Obviously, a quick “plug-and-play” solution is much more straightforward and will result in a smoother transition to mercury-free, energy saving LED tube lamps.  How can this be done? The aforementioned study [3] showed that active-power-control (APC) circuitry included in the LED lamp, rather than the cheap passive electronics used in current products, can dramatically improve the lamp-ballast relationship and provide for much more predictable power levels, by respecting the original plans of the lighting designer as well the energy savings and climate benefits the end-user expects and deserves.

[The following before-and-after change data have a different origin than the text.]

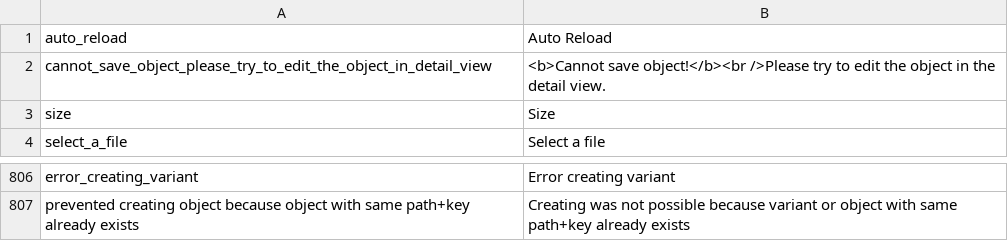
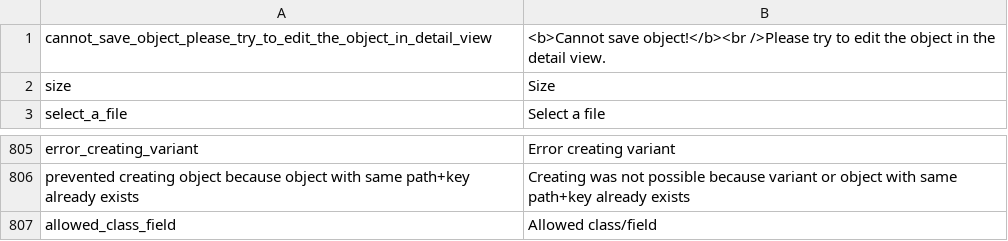
Before and after one commit to pimcore/pimcore, a CSV file: pimcore/config/texts/en.csv, drawn as a sheet; only a part is shown, gaps mark what is left out.

Commit message:
git-svn-id: http://www.pimcore.org/svn/pimcore/private/core/trunk@141 1f8fe7d8-47f0-464c-8d0a-336f4953ab05

```diff
--- a/pimcore/config/texts/en.csv
+++ b/pimcore/config/texts/en.csv
@@ -1,2 +1 @@
-"auto_reload","Auto Reload"
 "cannot_save_object_please_try_to_edit_the_object_in_detail_view","<b>Cannot save object!</b><br />Please try to edit the object in the detail view."
@@ -807 +806,2 @@
 "prevented creating object because object with same path+key already exists","Creating was not possible because variant or object with same path+key already exists"
+"allowed_class_field","Allowed class/field"
```
Also changed, not shown: 2 other files.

Lighting manufacturers need to recognize their current LED tube lamp products are not fit for purpose.  The “lighting is a commodity” mindset requires a paradigm shift and engineers need to go back to the drawing board and come up with new driver designs for non-self-ballasted lamps to meet the expectations of end-users and the EU directives.  Technological approaches like APC show the way and offer a path for well-designed LED tube lamp products, so the EU can have a quick, smooth transition from wasteful and polluting fluorescent lamps to a more sustainable lighting future. 

The Minimata Convention took decades to ratify, and finally the EU’s mercury ban is just around the corner. The clock is ticking.

  1. United Nations Environment Programme (2013). Minamata convention on mercury: text and annexes. https://wedocs.unep.org/20.500.11822/8541.
  2. Bennich, P.; Scholand, M. Evidence of the Availability of Mercury-Free Alternative Products to Certain Fluorescent Lamps; Report to the Committee on the Regulation of Hazardous Substances; CLASP: Washington, DC, USA, 12 December 2019; Revision v.2.
  3. Roy, S.; Krames, M. Active Power Control of Retrofit LED Tube Lamps for Achieving Entitled Energy Savings in View of the EU Ban on Mercury. Sustainability 202214, 10062. https://doi.org/10.3390/su141610062
  4. European Commission. Commission Regulation (EU) 2019/2020 of 1 October 2019 Laying Down Ecodesign Requirements for Light Sources and Separate Control Gears Pursuant to Directive 2009/125/EC of the European Parliament and of the Council and Repealing Commission Regulations (EC) No 244/2009, (EC) No 245/2009 and (EU) No 1194/2012, 12 May 2019; European Commission: Brussels, Belgium, 2019.